▶ [Prompt] Each line below either holds the string "Claude" or doesn't. Count those that do and give only the number.

▶ [Records from a data source]
::::::::

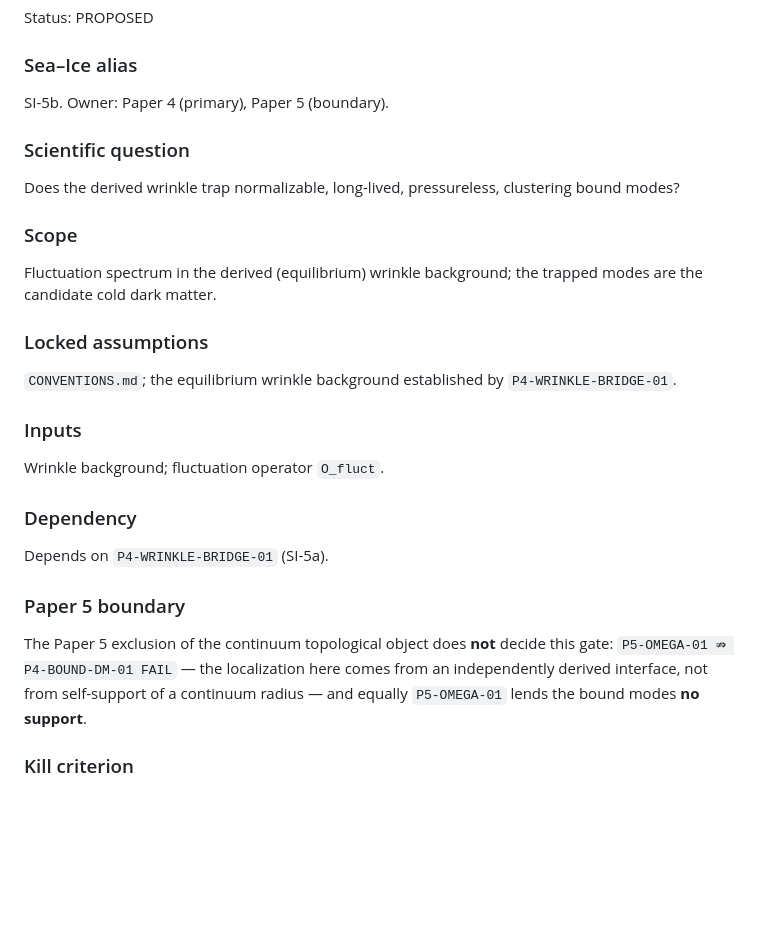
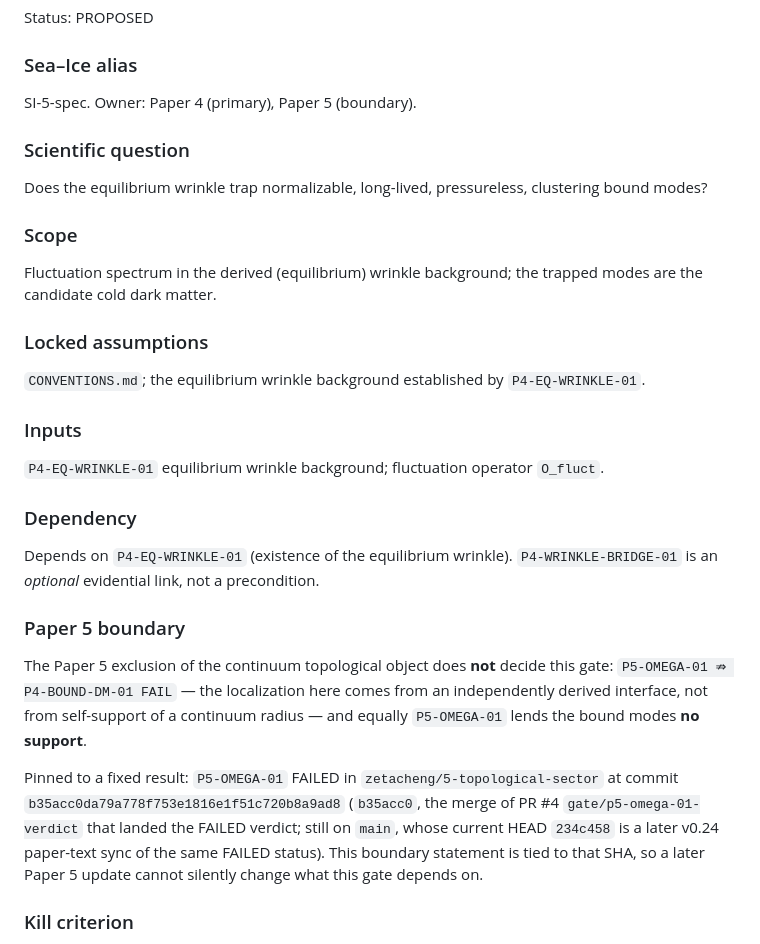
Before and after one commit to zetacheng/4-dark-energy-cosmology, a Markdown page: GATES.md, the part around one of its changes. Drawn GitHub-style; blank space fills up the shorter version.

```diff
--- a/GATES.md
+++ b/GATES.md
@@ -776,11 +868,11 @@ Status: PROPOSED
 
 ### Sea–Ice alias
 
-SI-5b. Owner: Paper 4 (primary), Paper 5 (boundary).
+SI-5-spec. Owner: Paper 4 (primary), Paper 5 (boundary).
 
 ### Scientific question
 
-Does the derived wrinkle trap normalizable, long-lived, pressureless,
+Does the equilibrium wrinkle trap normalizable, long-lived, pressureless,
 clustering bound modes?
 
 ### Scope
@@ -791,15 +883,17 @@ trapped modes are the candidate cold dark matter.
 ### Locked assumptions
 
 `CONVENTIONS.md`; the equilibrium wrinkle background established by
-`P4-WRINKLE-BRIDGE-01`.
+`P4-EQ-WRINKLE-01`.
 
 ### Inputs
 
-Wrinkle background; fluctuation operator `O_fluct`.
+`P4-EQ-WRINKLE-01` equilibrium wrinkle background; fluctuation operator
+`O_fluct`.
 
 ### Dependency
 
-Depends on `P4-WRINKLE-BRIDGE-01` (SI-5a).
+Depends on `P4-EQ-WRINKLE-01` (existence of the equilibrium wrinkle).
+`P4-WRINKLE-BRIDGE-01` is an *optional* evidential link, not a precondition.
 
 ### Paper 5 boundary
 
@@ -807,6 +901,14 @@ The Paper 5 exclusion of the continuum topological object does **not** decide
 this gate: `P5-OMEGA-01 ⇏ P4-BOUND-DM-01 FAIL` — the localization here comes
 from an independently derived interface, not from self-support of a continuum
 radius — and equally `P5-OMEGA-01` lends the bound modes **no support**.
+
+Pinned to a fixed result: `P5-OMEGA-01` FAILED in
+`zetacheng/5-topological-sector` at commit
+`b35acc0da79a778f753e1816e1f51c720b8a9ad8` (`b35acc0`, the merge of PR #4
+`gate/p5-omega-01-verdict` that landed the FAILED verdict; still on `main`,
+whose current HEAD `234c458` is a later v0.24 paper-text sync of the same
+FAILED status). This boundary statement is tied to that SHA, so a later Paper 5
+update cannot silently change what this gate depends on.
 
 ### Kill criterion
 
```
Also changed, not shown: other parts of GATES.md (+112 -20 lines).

::::::::

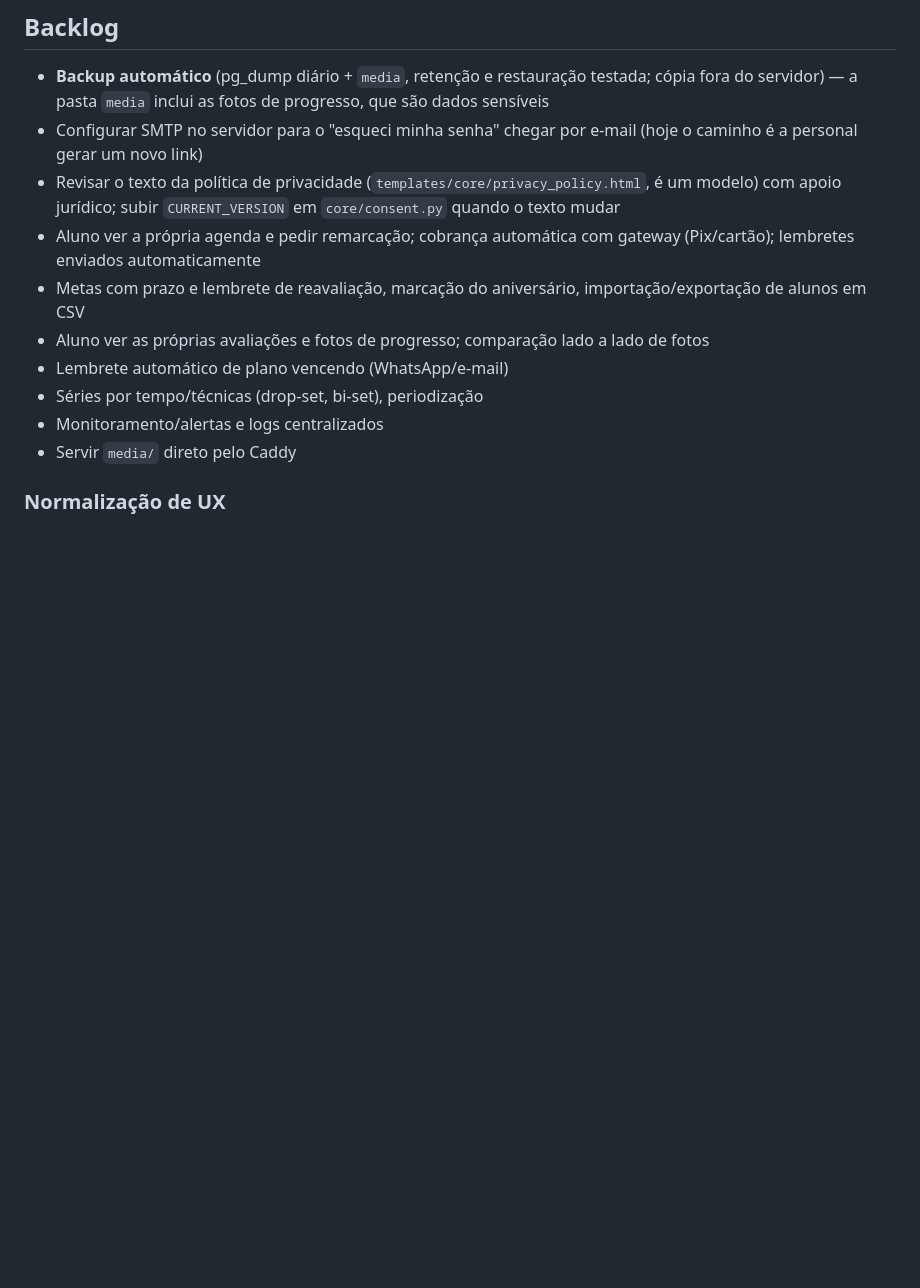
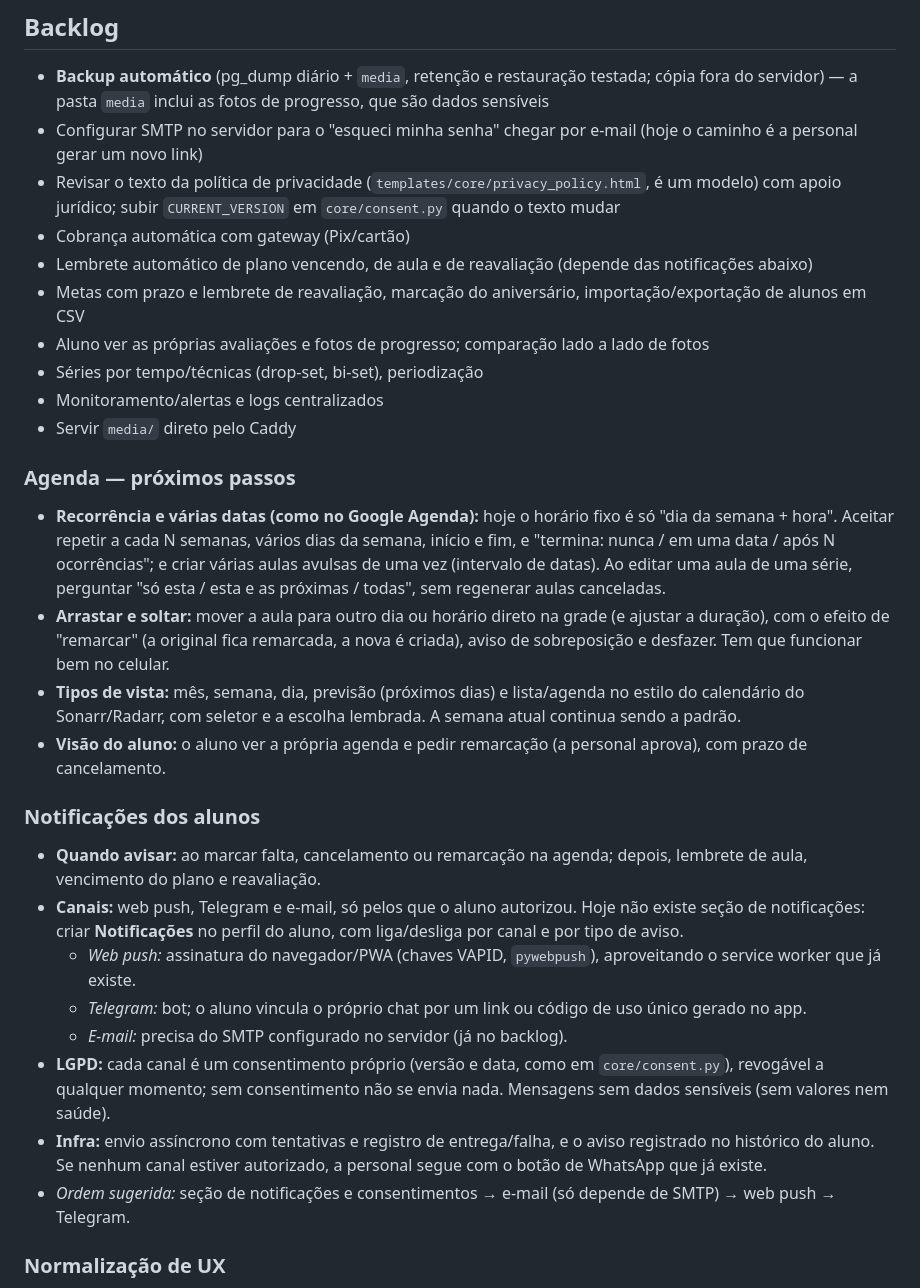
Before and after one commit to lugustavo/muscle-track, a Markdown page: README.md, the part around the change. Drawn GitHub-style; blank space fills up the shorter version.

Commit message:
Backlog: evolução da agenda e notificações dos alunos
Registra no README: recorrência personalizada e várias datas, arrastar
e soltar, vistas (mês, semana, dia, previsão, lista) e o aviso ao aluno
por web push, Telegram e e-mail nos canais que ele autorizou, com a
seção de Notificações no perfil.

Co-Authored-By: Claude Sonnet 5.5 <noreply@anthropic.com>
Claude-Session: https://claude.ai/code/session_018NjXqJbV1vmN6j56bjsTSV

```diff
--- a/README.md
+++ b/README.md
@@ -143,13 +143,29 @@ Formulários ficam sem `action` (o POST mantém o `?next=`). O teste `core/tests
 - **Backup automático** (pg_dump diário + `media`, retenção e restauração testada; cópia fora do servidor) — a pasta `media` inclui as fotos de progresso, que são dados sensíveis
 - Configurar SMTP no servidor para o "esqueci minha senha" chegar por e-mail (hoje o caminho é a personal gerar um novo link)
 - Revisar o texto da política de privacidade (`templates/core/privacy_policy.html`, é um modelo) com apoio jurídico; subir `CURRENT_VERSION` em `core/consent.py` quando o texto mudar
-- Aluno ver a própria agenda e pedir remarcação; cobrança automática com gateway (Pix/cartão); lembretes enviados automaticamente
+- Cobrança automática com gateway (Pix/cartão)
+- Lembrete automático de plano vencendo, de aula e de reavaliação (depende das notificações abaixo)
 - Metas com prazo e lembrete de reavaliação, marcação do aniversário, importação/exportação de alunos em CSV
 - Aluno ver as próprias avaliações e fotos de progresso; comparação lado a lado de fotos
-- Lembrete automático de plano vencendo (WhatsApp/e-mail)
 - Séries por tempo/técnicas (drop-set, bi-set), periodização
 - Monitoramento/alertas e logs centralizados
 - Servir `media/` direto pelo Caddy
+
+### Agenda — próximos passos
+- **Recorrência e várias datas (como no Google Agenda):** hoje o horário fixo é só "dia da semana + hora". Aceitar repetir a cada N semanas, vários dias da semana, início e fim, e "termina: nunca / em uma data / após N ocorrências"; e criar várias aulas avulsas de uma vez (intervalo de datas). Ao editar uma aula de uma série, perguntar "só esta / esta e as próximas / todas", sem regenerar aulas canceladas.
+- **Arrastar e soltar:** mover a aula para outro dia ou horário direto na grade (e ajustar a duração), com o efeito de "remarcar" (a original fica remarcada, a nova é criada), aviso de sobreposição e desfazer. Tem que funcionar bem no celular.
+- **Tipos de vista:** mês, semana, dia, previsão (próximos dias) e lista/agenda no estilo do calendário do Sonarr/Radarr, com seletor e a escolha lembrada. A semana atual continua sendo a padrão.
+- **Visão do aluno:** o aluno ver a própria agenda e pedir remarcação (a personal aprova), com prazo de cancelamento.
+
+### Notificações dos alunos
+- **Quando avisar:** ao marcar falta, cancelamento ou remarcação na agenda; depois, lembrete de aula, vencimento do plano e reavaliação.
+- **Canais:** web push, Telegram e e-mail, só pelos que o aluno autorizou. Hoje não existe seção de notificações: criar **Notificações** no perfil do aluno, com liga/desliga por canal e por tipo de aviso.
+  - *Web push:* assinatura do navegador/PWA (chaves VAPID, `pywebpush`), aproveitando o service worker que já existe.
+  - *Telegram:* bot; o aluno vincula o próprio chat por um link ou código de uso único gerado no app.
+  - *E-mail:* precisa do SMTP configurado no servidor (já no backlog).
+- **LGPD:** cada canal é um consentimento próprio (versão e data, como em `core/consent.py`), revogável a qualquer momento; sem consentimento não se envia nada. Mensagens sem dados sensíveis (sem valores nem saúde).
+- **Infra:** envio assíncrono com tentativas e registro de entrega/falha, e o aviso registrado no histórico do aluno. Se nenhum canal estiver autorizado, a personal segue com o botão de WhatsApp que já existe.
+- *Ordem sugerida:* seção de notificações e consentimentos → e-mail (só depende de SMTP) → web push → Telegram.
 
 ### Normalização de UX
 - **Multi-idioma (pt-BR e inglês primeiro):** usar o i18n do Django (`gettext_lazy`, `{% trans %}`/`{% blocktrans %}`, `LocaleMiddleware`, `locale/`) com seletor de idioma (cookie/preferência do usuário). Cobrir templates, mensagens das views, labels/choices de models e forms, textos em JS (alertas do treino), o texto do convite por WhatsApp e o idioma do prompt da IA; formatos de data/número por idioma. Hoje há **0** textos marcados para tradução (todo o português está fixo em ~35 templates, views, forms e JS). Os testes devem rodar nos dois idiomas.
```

::::::::

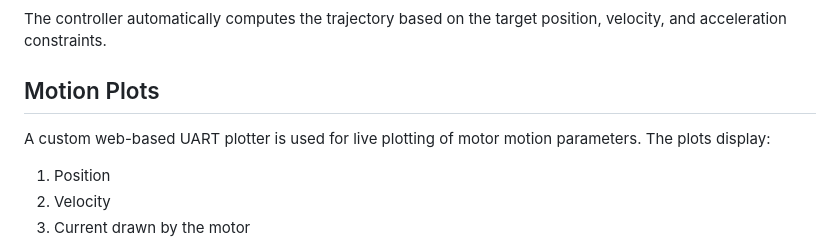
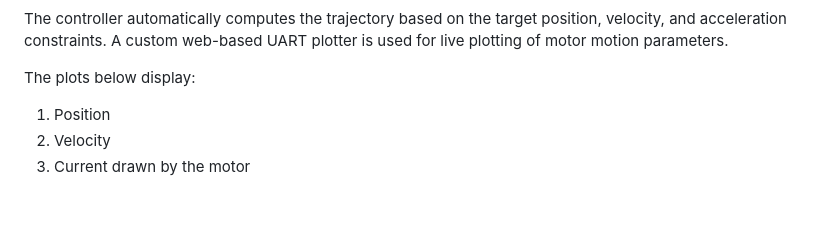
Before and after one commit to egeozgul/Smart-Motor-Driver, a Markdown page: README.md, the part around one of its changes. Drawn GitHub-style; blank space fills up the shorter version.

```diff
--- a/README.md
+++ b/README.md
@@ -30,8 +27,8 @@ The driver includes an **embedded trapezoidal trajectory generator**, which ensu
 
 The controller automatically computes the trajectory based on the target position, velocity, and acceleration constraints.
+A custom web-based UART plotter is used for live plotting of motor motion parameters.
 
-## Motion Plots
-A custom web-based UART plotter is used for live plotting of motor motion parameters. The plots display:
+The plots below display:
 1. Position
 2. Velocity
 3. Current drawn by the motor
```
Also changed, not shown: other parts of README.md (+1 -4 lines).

::::::::

▶ [Exercise response] 2